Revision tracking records
....................

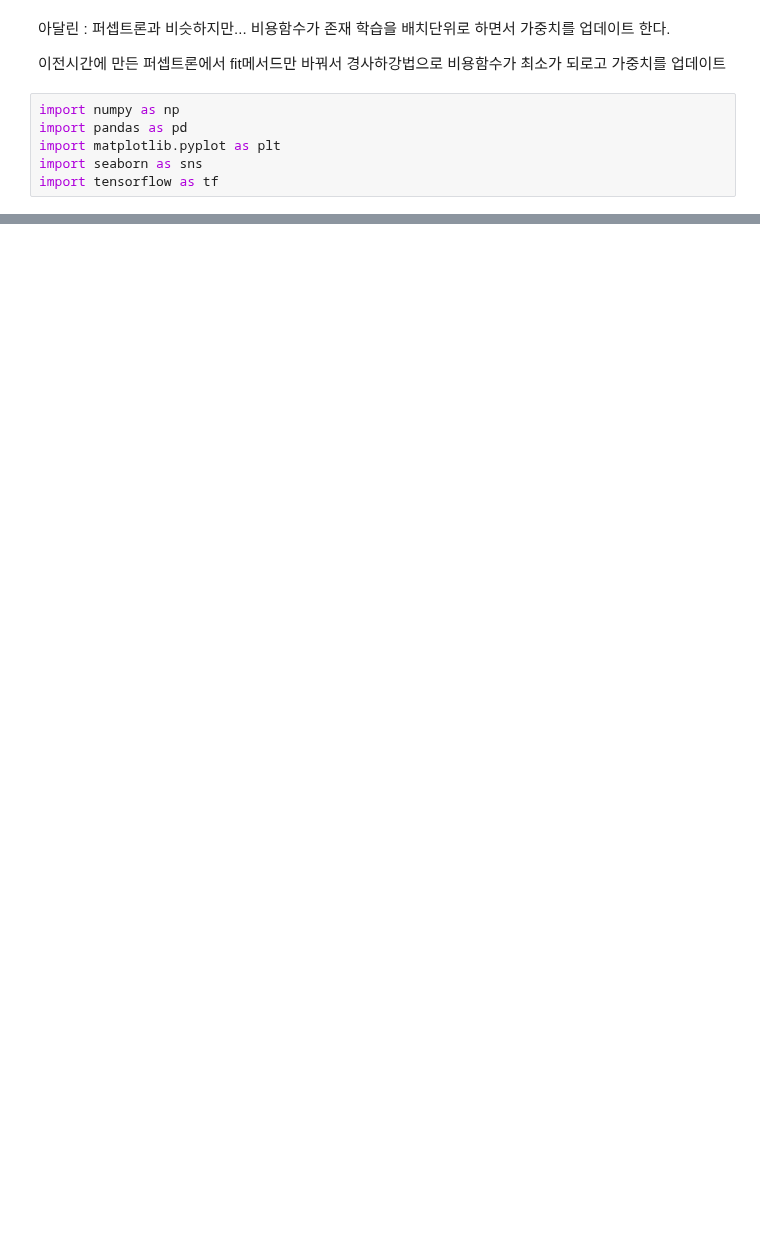
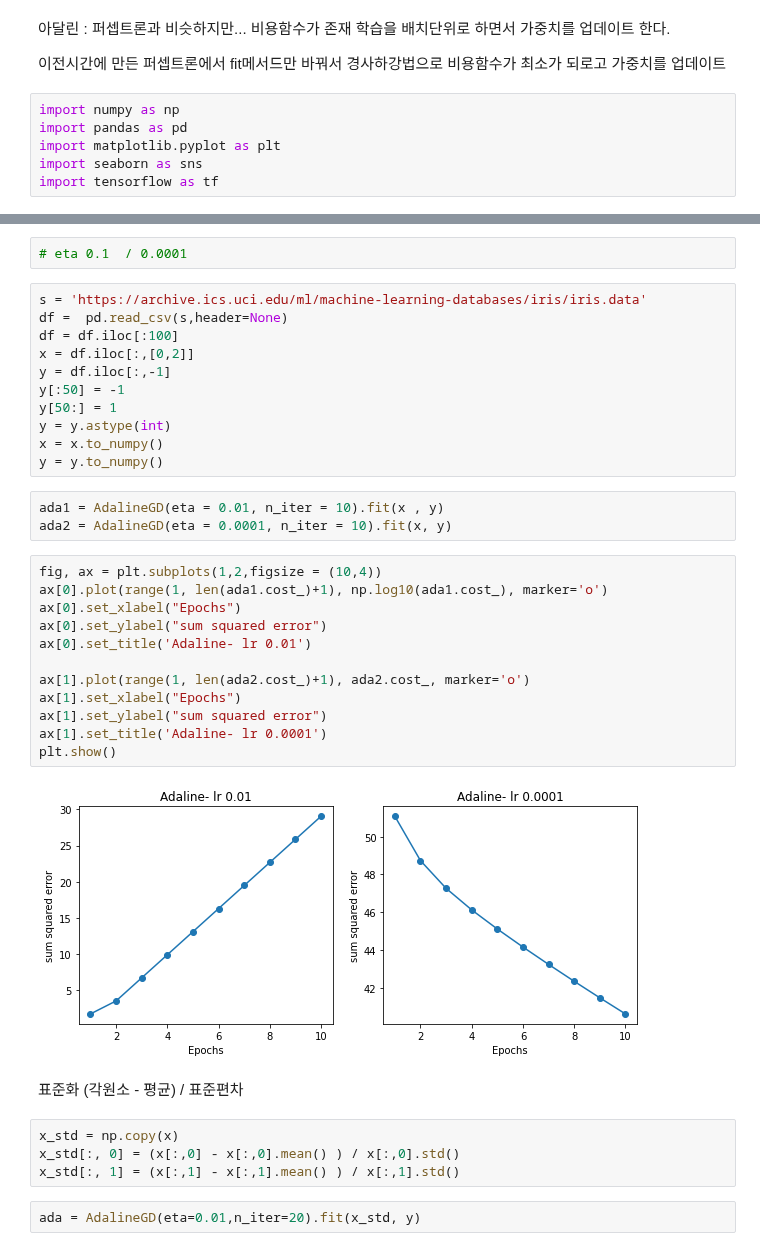
Before and after one commit to leekyuyoung20221226/python, a Jupyter notebook: 머신러닝_0307.ipynb, the cells around one changed output, grey strips where cells are left out. Drawn from its saved outputs; the diff is of its cells as text; blank space fills up the shorter version.

```diff
--- a/머신러닝_0307.ipynb
+++ b/머신러닝_0307.ipynb
@@ -34,0 +56,38 @@ class AdalineGD(object):
+# %%
+# eta 0.1  / 0.0001
+# %%
+s = 'https://archive.ics.uci.edu/ml/machine-learning-databases/iris/iris.data'
+df =  pd.read_csv(s,header=None)
+df = df.iloc[:100]
+x = df.iloc[:,[0,2]]
+y = df.iloc[:,-1]
+y[:50] = -1
+y[50:] = 1
+y = y.astype(int)
+x = x.to_numpy()
+y = y.to_numpy()
+# %%
+ada1 = AdalineGD(eta = 0.01, n_iter = 10).fit(x , y)
+ada2 = AdalineGD(eta = 0.0001, n_iter = 10).fit(x, y)
+# %%
+fig, ax = plt.subplots(1,2,figsize = (10,4))
+ax[0].plot(range(1, len(ada1.cost_)+1), np.log10(ada1.cost_), marker='o')
+ax[0].set_xlabel("Epochs")
+ax[0].set_ylabel("sum squared error")
+ax[0].set_title('Adaline- lr 0.01')
+
+ax[1].plot(range(1, len(ada2.cost_)+1), ada2.cost_, marker='o')
+ax[1].set_xlabel("Epochs")
+ax[1].set_ylabel("sum squared error")
+ax[1].set_title('Adaline- lr 0.0001')
+plt.show()
+# %% [output]
+[figure, added]
+# %% [markdown]
+표준화  (각원소 - 평균) / 표준편차
+# %%
+x_std = np.copy(x)
+x_std[:, 0] = (x[:,0] - x[:,0].mean() ) / x[:,0].std()
+x_std[:, 1] = (x[:,1] - x[:,1].mean() ) / x[:,1].std()
+# %%
+ada = AdalineGD(eta=0.01,n_iter=20).fit(x_std, y)
```
Also changed, not shown: parts of 2 cells of this notebook.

....................

- [Task instructions]
Once the pictures are set aside, give every line above again without alteration.

- [Written response]
Before and after one commit to leekyuyoung20221226/python, a Jupyter notebook: 머신러닝_0307.ipynb, the cells around one changed output, grey strips where cells are left out. Drawn from its saved outputs; the diff is of its cells as text; blank space fills up the shorter version.

```diff
--- a/머신러닝_0307.ipynb
+++ b/머신러닝_0307.ipynb
@@ -34,0 +56,38 @@ class AdalineGD(object):
+# %%
+# eta 0.1  / 0.0001
+# %%
+s = 'https://archive.ics.uci.edu/ml/machine-learning-databases/iris/iris.data'
+df =  pd.read_csv(s,header=None)
+df = df.iloc[:100]
+x = df.iloc[:,[0,2]]
+y = df.iloc[:,-1]
+y[:50] = -1
+y[50:] = 1
+y = y.astype(int)
+x = x.to_numpy()
+y = y.to_numpy()
+# %%
+ada1 = AdalineGD(eta = 0.01, n_iter = 10).fit(x , y)
+ada2 = AdalineGD(eta = 0.0001, n_iter = 10).fit(x, y)
+# %%
+fig, ax = plt.subplots(1,2,figsize = (10,4))
+ax[0].plot(range(1, len(ada1.cost_)+1), np.log10(ada1.cost_), marker='o')
+ax[0].set_xlabel("Epochs")
+ax[0].set_ylabel("sum squared error")
+ax[0].set_title('Adaline- lr 0.01')
+
+ax[1].plot(range(1, len(ada2.cost_)+1), ada2.cost_, marker='o')
+ax[1].set_xlabel("Epochs")
+ax[1].set_ylabel("sum squared error")
+ax[1].set_title('Adaline- lr 0.0001')
+plt.show()
+# %% [output]
+[figure, added]
+# %% [markdown]
+표준화  (각원소 - 평균) / 표준편차
+# %%
+x_std = np.copy(x)
+x_std[:, 0] = (x[:,0] - x[:,0].mean() ) / x[:,0].std()
+x_std[:, 1] = (x[:,1] - x[:,1].mean() ) / x[:,1].std()
+# %%
+ada = AdalineGD(eta=0.01,n_iter=20).fit(x_std, y)
```
Also changed, not shown: parts of 2 cells of this notebook.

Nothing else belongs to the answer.